The data

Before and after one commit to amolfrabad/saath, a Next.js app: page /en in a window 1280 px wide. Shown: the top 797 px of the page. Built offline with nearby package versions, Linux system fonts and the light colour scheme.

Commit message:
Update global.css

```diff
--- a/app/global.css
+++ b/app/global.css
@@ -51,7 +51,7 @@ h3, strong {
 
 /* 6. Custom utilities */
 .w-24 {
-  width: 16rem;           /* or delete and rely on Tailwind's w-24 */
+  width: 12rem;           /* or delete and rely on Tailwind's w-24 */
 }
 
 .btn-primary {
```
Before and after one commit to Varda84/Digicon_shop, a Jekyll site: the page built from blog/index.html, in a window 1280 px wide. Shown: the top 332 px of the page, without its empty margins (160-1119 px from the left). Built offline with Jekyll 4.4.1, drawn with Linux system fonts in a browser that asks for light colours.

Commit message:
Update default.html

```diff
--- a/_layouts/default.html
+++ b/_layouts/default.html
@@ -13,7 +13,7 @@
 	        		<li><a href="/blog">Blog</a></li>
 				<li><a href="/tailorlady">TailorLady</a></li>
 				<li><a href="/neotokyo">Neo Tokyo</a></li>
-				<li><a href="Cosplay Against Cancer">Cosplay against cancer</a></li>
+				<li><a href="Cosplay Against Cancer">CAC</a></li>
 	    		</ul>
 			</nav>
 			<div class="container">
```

Task
Give back the whole listing, word for word.

Task solution
Before and after one commit to amolfrabad/saath, a Next.js app: page /en in a window 1280 px wide. Shown: the top 797 px of the page. Built offline with nearby package versions, Linux system fonts and the light colour scheme.

Commit message:
Update global.css

```diff
--- a/app/global.css
+++ b/app/global.css
@@ -51,7 +51,7 @@ h3, strong {
 
 /* 6. Custom utilities */
 .w-24 {
-  width: 16rem;           /* or delete and rely on Tailwind's w-24 */
+  width: 12rem;           /* or delete and rely on Tailwind's w-24 */
 }
 
 .btn-primary {
```
Before and after one commit to Varda84/Digicon_shop, a Jekyll site: the page built from blog/index.html, in a window 1280 px wide. Shown: the top 332 px of the page, without its empty margins (160-1119 px from the left). Built offline with Jekyll 4.4.1, drawn with Linux system fonts in a browser that asks for light colours.

Commit message:
Update default.html

```diff
--- a/_layouts/default.html
+++ b/_layouts/default.html
@@ -13,7 +13,7 @@
 	        		<li><a href="/blog">Blog</a></li>
 				<li><a href="/tailorlady">TailorLady</a></li>
 				<li><a href="/neotokyo">Neo Tokyo</a></li>
-				<li><a href="Cosplay Against Cancer">Cosplay against cancer</a></li>
+				<li><a href="Cosplay Against Cancer">CAC</a></li>
 	    		</ul>
 			</nav>
 			<div class="container">
```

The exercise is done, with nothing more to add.